== WHAT TO WORK ON ==
What you write must be the listing below in full, word for word, minus its pictures.

== DATA TO EXAMINE ==
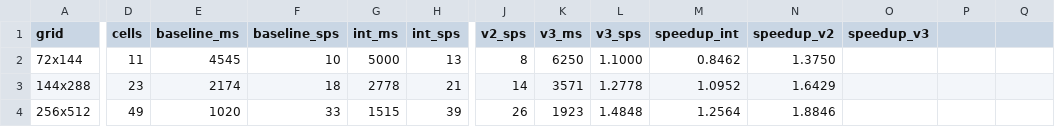
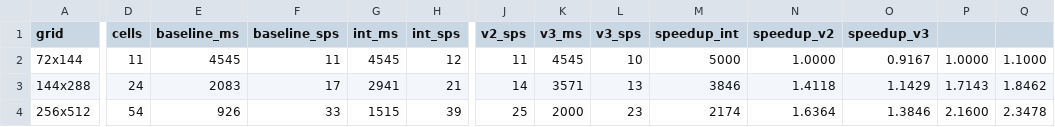
Before and after one commit to dffTu/traffic_simulation, a CSV file: results/benchmark.csv, drawn as a sheet; only a part is shown, gaps mark what is left out; the diff covers the shown part only; the diff names each change by its address in the sheet, - before the commit and + after, or states it on an @@ line.

```diff
--- a/results/benchmark.csv
+++ b/results/benchmark.csv
-F2 (baseline_sps): 10
+F2 (baseline_sps): 11
-G2 (int_ms): 5000
+G2 (int_ms): 4545
-H2 (int_sps): 13
+H2 (int_sps): 12
-J2 (v2_sps): 8
+J2 (v2_sps): 11
-K2 (v3_ms): 6250
+K2 (v3_ms): 4545
-L2 (v3_sps): 1.1000
+L2 (v3_sps): 10
-M2 (speedup_int): 0.8462
+M2 (speedup_int): 5000
-N2 (speedup_v2): 1.3750
+N2 (speedup_v2): 1.0000
-O2 (speedup_v3): (empty)
+O2 (speedup_v3): 0.9167
-P2: (empty)
+P2: 1.0000
-Q2: (empty)
+Q2: 1.1000
-D3 (cells): 23
+D3 (cells): 24
-E3 (baseline_ms): 2174
+E3 (baseline_ms): 2083
-F3 (baseline_sps): 18
+F3 (baseline_sps): 17
-G3 (int_ms): 2778
+G3 (int_ms): 2941
-L3 (v3_sps): 1.2778
+L3 (v3_sps): 13
-M3 (speedup_int): 1.0952
+M3 (speedup_int): 3846
-N3 (speedup_v2): 1.6429
+N3 (speedup_v2): 1.4118
-O3 (speedup_v3): (empty)
+O3 (speedup_v3): 1.1429
-P3: (empty)
+P3: 1.7143
-Q3: (empty)
+Q3: 1.8462
-D4 (cells): 49
+D4 (cells): 54
-E4 (baseline_ms): 1020
+E4 (baseline_ms): 926
-J4 (v2_sps): 26
+J4 (v2_sps): 25
-K4 (v3_ms): 1923
+K4 (v3_ms): 2000
-L4 (v3_sps): 1.4848
+L4 (v3_sps): 23
-M4 (speedup_int): 1.2564
+M4 (speedup_int): 2174
-N4 (speedup_v2): 1.8846
+N4 (speedup_v2): 1.6364
-O4 (speedup_v3): (empty)
+O4 (speedup_v3): 1.3846
-P4: (empty)
+P4: 2.1600
-Q4: (empty)
+Q4: 2.3478
```
Also changed, not shown: 57 edited cells elsewhere in this file, 5 other files.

== ANSWER SECTION ==
Before and after one commit to dffTu/traffic_simulation, a CSV file: results/benchmark.csv, drawn as a sheet; only a part is shown, gaps mark what is left out; the diff covers the shown part only; the diff names each change by its address in the sheet, - before the commit and + after, or states it on an @@ line.

```diff
--- a/results/benchmark.csv
+++ b/results/benchmark.csv
-F2 (baseline_sps): 10
+F2 (baseline_sps): 11
-G2 (int_ms): 5000
+G2 (int_ms): 4545
-H2 (int_sps): 13
+H2 (int_sps): 12
-J2 (v2_sps): 8
+J2 (v2_sps): 11
-K2 (v3_ms): 6250
+K2 (v3_ms): 4545
-L2 (v3_sps): 1.1000
+L2 (v3_sps): 10
-M2 (speedup_int): 0.8462
+M2 (speedup_int): 5000
-N2 (speedup_v2): 1.3750
+N2 (speedup_v2): 1.0000
-O2 (speedup_v3): (empty)
+O2 (speedup_v3): 0.9167
-P2: (empty)
+P2: 1.0000
-Q2: (empty)
+Q2: 1.1000
-D3 (cells): 23
+D3 (cells): 24
-E3 (baseline_ms): 2174
+E3 (baseline_ms): 2083
-F3 (baseline_sps): 18
+F3 (baseline_sps): 17
-G3 (int_ms): 2778
+G3 (int_ms): 2941
-L3 (v3_sps): 1.2778
+L3 (v3_sps): 13
-M3 (speedup_int): 1.0952
+M3 (speedup_int): 3846
-N3 (speedup_v2): 1.6429
+N3 (speedup_v2): 1.4118
-O3 (speedup_v3): (empty)
+O3 (speedup_v3): 1.1429
-P3: (empty)
+P3: 1.7143
-Q3: (empty)
+Q3: 1.8462
-D4 (cells): 49
+D4 (cells): 54
-E4 (baseline_ms): 1020
+E4 (baseline_ms): 926
-J4 (v2_sps): 26
+J4 (v2_sps): 25
-K4 (v3_ms): 1923
+K4 (v3_ms): 2000
-L4 (v3_sps): 1.4848
+L4 (v3_sps): 23
-M4 (speedup_int): 1.2564
+M4 (speedup_int): 2174
-N4 (speedup_v2): 1.8846
+N4 (speedup_v2): 1.6364
-O4 (speedup_v3): (empty)
+O4 (speedup_v3): 1.3846
-P4: (empty)
+P4: 2.1600
-Q4: (empty)
+Q4: 2.3478
```
Also changed, not shown: 57 edited cells elsewhere in this file, 5 other files.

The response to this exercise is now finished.